Wayne State’s College of Fine, Performing and Communication Arts is like the academic incubator for future Emmy, Pulitzer Prize and Grammy winners.
Despite COVID-19, current Warriors are refusing to let quarantine stifle their creativity and workflow. The South End checked in with a few WSU creatives to see how they’re creating amid a pandemic.
Blank Tape Tax
The six-person band has adjusted to canceled gigs by hosting online collaboration and livestreaming sessions.
Music major Ben Yost has been spending his time at home writing, he said. Yost plays drums and does vocals for the band.
“This might be ultimately a positive thing for music, as it might give bands the upper hand in negotiating for their shows,” he said. “It’s up to our generation to demand the impossible.”
Check out more from the band on Instagram @blanktapetax.
Nick Schnorberger is the brainchild and central member of Rastakraut, which rotates musicians.
While currently on a hiatus from school, he studied jazz guitar at WSU and plays synthesizer in the band.
“I play what I feel works with whatever I’m doing,” he said of his usual creation methods.
Quieter and more ambient acoustic guitar work dominates his time, which stems out of consideration for his neighbors.
Find Rastakraut's music at Rastakraut.bandcamp.com.
Saylem Bryant, a sophomore fine arts student concentrating in painting, said they utilized many campus offerings before WSU moved student operations online.
“It’s been very traumatic for me. I come from a low-income household,” they said.
Bryant lived on campus, purchased all art supplies through school funding and worked at an on-campus studio before being forced to find emergency off-campus housing.
“My work has this really centripetal force of home and understanding what home means, particularly to marginalized communities and especially to the ones I belong to,” Bryant, who self-identifies as black, femme, nonbinary and queer, said.
The Detroit native can be found on Instagram @Saylemceleste.
Music major Sean Monaghan is an audio artist who creates compositions from natural sounds.
“I use a lot of analog cassette tape recordings, and I loop them.
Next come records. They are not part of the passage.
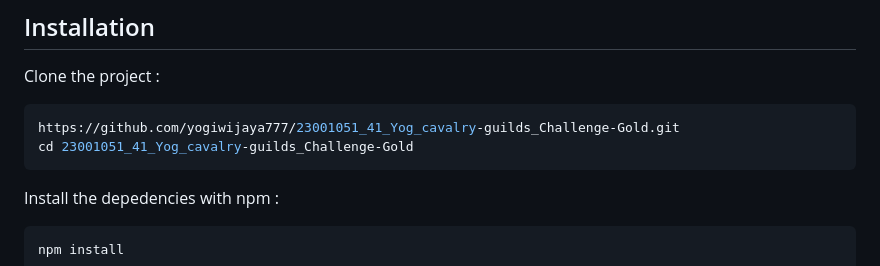
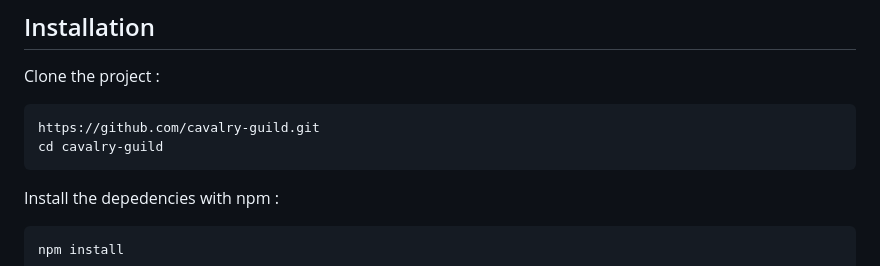
Before and after one commit to yogiwijaya777/23001051_41_Yog_cavalry-guilds_Challenge-Gold, a Markdown page: README.md, the part around the change. Rendered like a GitHub page.

````diff
--- a/README.md
+++ b/README.md
@@ -7,8 +7,8 @@ This project will help Member Management, Deck Data Tracking, and for more helpf
 Clone the project :
 
 ```bash
-https://github.com/yogiwijaya777/23001051_41_Yog_cavalry-guilds_Challenge-Gold.git
-cd 23001051_41_Yog_cavalry-guilds_Challenge-Gold
+https://github.com/cavalry-guild.git
+cd cavalry-guild
 ```
 
 Install the depedencies with npm :
````
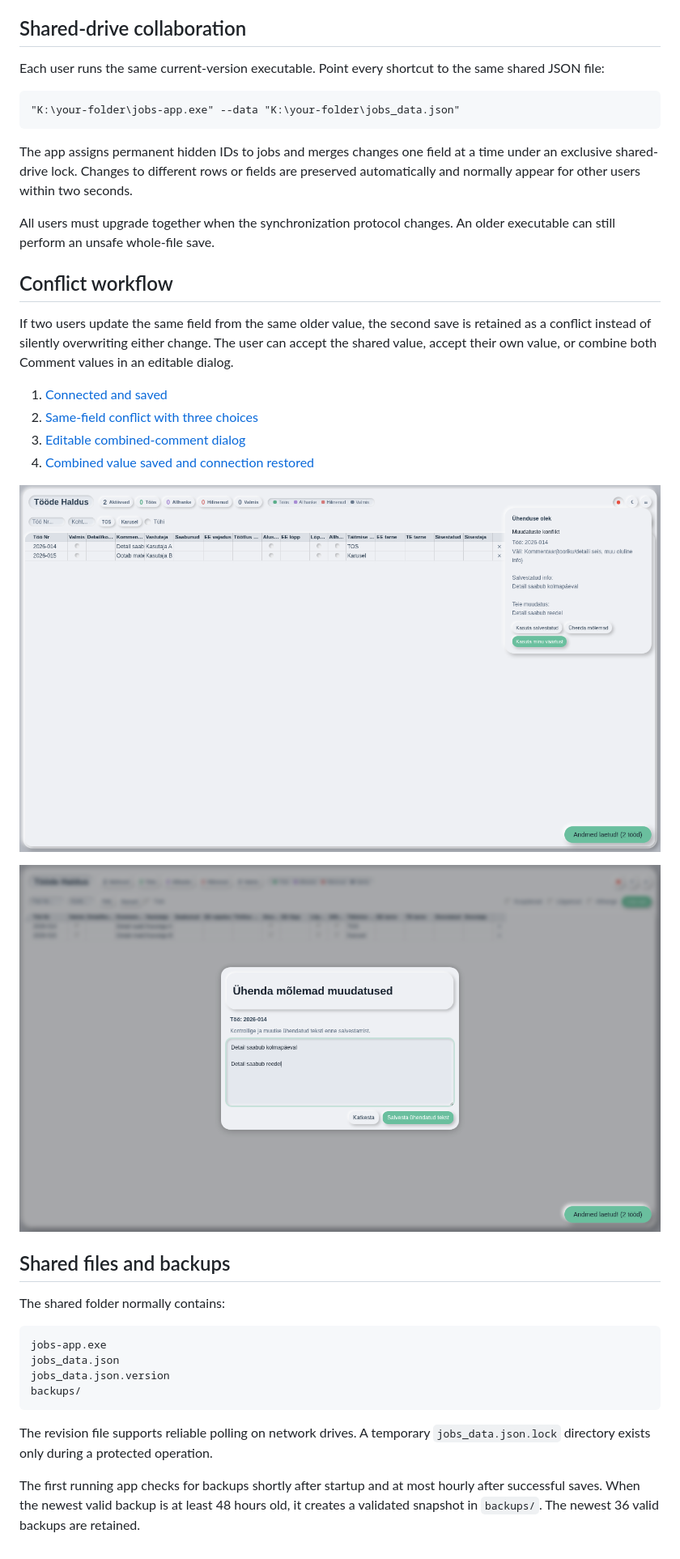
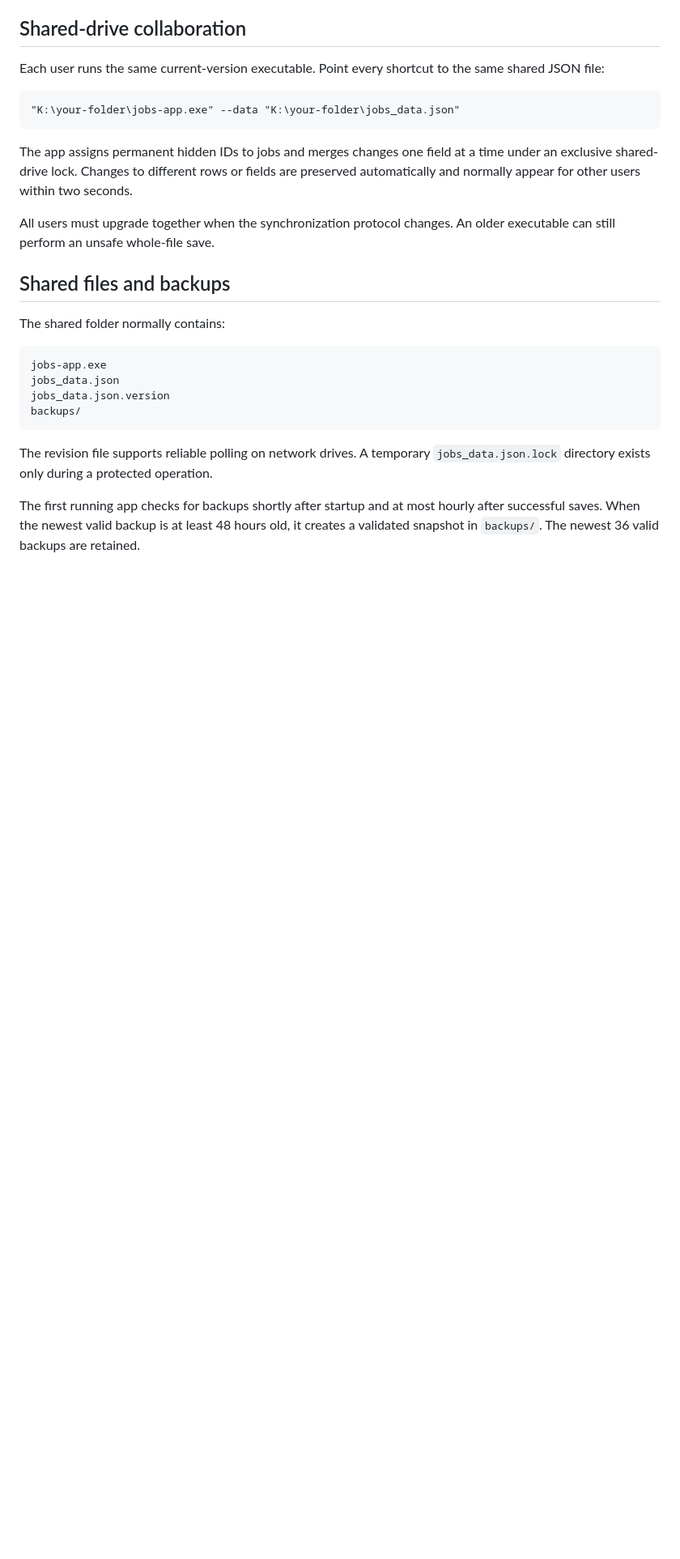
Before and after one commit to Romanhan/jobs, a Markdown page: README.md, the part around the change. Shown at 81% size. GitHub-like rendering; blank space fills up the shorter version.

Commit message:
docs: simplify shared-sync README

```diff
--- a/README.md
+++ b/README.md
@@ -39,19 +39,6 @@ The app assigns permanent hidden IDs to jobs and merges changes one field at a t
 
 All users must upgrade together when the synchronization protocol changes. An older executable can still perform an unsafe whole-file save.
 
-## Conflict workflow
-
-If two users update the same field from the same older value, the second save is retained as a conflict instead of silently overwriting either change. The user can accept the shared value, accept their own value, or combine both Comment values in an editable dialog.
-
-1. [Connected and saved](presentation/01-sync-connected.png)
-2. [Same-field conflict with three choices](presentation/02-sync-conflict.png)
-3. [Editable combined-comment dialog](presentation/03-sync-merge-editor.png)
-4. [Combined value saved and connection restored](presentation/04-sync-resolved.png)
-
-![Same-field conflict](presentation/02-sync-conflict.png)
-
-![Combine both comments](presentation/03-sync-merge-editor.png)
-
 ## Shared files and backups
 
 The shared folder normally contains:
```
Sometimes they sound cool,” he said.
While he plays viola at WSU, Monaghan also consistently plays a synthesizer in several local bands, he said. Canceled gigs have given him more time to create and hear the city in a new way.
“Going out for a walk at maybe nine at night, there’s no sound. The usual sounds of cars are absent, and you get to tune into other sounds,” he said of his midtown neighborhood.
Follow him on Instagram @theseanaboy.
The music technology senior said he remembers recording his debut album at Old Main Records when the COVID-19 outbreak consumed Detroit.
His band — Dirt Room — is unable to finish their album “Summer Salts.” But in the meantime, Sprague said he’s writing new music.
“If this pandemic lasts long enough, we might even get an EP of home-quarantine recordings before the studio album,” he said.
More info regarding the band’s upcoming album can be found here.
Music technology student Mark Whalen said he was able to use WSU’s professional-grade equipment before the pandemic broke out. After COVID-19 shutdown the semester early, Whalen couldn’t use on-campus facilities like the recording studio, he said.
These days the guitarist works from his makeshift at-home studio, writing and recording new material.
Follow him on Instagram @markswhalen.
Ellen Chamberlain is a contributing writer for The South End. Chamberlain can be reached at email@example.com.